━━━━━ The records

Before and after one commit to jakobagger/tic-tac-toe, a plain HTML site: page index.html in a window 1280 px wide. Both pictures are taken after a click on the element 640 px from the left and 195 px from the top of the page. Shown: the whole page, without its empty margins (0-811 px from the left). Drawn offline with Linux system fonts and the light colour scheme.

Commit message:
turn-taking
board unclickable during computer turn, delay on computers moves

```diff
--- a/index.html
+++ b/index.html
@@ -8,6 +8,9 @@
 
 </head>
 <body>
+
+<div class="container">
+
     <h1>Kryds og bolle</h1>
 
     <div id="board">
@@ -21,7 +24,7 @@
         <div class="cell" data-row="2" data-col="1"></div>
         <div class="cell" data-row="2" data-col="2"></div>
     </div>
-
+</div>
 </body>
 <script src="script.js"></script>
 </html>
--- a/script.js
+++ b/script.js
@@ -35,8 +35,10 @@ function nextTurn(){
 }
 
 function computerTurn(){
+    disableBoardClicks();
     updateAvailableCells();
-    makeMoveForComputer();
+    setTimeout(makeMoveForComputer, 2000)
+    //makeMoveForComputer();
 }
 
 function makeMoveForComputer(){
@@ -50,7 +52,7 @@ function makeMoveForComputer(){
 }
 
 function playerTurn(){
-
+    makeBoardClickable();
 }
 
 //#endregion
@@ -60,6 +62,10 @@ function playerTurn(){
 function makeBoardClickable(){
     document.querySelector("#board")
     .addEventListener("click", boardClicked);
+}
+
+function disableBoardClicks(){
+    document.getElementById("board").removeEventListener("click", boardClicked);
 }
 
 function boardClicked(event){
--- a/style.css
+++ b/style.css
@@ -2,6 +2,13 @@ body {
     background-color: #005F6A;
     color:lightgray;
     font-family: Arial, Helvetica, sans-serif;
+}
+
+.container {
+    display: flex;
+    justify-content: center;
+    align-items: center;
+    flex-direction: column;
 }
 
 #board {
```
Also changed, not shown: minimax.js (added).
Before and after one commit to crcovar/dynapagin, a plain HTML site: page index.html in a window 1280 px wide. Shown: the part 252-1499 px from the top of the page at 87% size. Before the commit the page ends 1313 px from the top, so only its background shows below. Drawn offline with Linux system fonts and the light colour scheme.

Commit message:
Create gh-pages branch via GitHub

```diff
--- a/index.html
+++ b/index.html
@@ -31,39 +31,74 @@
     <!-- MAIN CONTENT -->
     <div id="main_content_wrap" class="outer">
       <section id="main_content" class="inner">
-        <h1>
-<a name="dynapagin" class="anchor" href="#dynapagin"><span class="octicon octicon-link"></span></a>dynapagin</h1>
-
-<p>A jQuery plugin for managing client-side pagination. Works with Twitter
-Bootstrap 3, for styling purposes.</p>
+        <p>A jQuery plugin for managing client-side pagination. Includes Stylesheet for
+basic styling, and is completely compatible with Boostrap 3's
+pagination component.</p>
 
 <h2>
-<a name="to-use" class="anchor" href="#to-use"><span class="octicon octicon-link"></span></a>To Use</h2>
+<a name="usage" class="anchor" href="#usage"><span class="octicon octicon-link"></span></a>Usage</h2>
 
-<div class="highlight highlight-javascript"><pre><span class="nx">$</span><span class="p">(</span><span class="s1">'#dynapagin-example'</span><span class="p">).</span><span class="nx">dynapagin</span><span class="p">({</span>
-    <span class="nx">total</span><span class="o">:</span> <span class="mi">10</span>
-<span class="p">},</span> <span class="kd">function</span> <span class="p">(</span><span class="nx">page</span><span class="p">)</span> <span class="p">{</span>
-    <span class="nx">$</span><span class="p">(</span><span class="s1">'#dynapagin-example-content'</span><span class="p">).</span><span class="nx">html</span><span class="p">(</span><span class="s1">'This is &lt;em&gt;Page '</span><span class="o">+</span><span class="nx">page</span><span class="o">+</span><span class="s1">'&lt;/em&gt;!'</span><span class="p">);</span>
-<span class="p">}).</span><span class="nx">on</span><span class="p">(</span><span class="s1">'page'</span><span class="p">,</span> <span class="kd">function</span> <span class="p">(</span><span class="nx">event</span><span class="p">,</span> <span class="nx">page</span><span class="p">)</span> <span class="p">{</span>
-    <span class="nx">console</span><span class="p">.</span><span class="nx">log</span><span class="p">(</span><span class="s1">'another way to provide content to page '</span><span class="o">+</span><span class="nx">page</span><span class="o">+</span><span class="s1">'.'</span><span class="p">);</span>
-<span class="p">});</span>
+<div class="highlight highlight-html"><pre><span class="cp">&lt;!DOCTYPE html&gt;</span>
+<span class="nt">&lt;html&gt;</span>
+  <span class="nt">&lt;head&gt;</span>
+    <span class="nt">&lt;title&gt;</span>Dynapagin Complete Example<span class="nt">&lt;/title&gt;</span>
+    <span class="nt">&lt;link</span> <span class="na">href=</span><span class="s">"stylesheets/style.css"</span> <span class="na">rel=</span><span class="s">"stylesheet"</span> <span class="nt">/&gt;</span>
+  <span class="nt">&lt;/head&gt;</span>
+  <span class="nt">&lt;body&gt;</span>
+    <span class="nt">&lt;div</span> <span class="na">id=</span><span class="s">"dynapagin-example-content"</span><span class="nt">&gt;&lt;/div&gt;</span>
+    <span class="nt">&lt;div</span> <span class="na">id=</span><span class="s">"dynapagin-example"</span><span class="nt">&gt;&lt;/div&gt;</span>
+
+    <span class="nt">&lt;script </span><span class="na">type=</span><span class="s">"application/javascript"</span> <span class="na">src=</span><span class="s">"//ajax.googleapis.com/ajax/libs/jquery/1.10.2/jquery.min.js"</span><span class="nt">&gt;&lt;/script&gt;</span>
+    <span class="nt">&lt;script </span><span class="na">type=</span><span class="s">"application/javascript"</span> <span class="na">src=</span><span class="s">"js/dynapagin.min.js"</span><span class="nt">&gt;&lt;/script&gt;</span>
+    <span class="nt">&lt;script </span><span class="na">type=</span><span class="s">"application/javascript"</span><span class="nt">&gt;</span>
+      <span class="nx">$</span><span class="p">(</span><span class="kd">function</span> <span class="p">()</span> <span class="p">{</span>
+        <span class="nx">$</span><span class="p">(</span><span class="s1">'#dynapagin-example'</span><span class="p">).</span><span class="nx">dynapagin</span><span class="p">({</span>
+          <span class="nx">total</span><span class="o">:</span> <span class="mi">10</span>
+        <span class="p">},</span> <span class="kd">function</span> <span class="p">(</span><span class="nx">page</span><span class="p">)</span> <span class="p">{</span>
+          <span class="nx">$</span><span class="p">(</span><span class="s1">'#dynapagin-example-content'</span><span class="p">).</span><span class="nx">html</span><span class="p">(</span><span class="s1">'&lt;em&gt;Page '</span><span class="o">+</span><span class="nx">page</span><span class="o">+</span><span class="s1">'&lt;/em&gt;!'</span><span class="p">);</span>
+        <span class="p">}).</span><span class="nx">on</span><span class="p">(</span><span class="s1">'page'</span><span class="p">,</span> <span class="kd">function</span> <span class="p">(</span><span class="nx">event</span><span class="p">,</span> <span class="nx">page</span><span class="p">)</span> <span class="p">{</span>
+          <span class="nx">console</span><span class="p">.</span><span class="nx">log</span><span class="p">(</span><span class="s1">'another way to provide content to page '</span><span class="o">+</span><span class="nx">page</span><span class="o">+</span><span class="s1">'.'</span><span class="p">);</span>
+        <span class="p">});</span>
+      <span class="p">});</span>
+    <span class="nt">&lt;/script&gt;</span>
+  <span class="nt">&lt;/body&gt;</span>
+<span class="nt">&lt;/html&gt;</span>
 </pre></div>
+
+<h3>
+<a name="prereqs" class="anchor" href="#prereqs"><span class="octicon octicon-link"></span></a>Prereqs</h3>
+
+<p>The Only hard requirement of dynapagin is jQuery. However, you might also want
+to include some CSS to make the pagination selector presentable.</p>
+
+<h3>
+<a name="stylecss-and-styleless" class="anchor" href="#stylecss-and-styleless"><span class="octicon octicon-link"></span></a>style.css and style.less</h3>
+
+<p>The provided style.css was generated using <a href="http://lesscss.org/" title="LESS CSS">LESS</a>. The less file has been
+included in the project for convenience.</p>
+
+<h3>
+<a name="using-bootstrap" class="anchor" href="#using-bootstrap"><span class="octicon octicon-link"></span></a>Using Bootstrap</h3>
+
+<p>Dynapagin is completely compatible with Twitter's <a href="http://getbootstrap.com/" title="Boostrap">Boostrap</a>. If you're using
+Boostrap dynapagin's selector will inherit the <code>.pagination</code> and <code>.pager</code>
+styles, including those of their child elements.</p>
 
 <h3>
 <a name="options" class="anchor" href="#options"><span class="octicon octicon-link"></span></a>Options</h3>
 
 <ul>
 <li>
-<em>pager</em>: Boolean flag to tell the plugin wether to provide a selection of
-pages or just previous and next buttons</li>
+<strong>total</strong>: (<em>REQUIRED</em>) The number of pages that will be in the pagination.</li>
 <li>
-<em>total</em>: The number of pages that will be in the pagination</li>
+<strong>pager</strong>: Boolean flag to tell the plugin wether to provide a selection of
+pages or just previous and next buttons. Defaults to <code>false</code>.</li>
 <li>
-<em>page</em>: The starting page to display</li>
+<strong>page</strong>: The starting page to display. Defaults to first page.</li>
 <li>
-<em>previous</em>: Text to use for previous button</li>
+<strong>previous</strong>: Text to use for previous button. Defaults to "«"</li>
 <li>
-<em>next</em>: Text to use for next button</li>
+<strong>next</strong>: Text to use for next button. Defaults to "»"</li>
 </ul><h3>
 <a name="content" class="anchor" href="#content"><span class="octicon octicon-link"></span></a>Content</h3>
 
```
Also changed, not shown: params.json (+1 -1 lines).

━━━━━━━━━━

== Work to be completed ==
Whenever the word "display" occurs in a line above, copy that line.

== Answer to the exercise ==
+    display: flex;
-<em>page</em>: The starting page to display</li>
+<strong>page</strong>: The starting page to display. Defaults to first page.</li>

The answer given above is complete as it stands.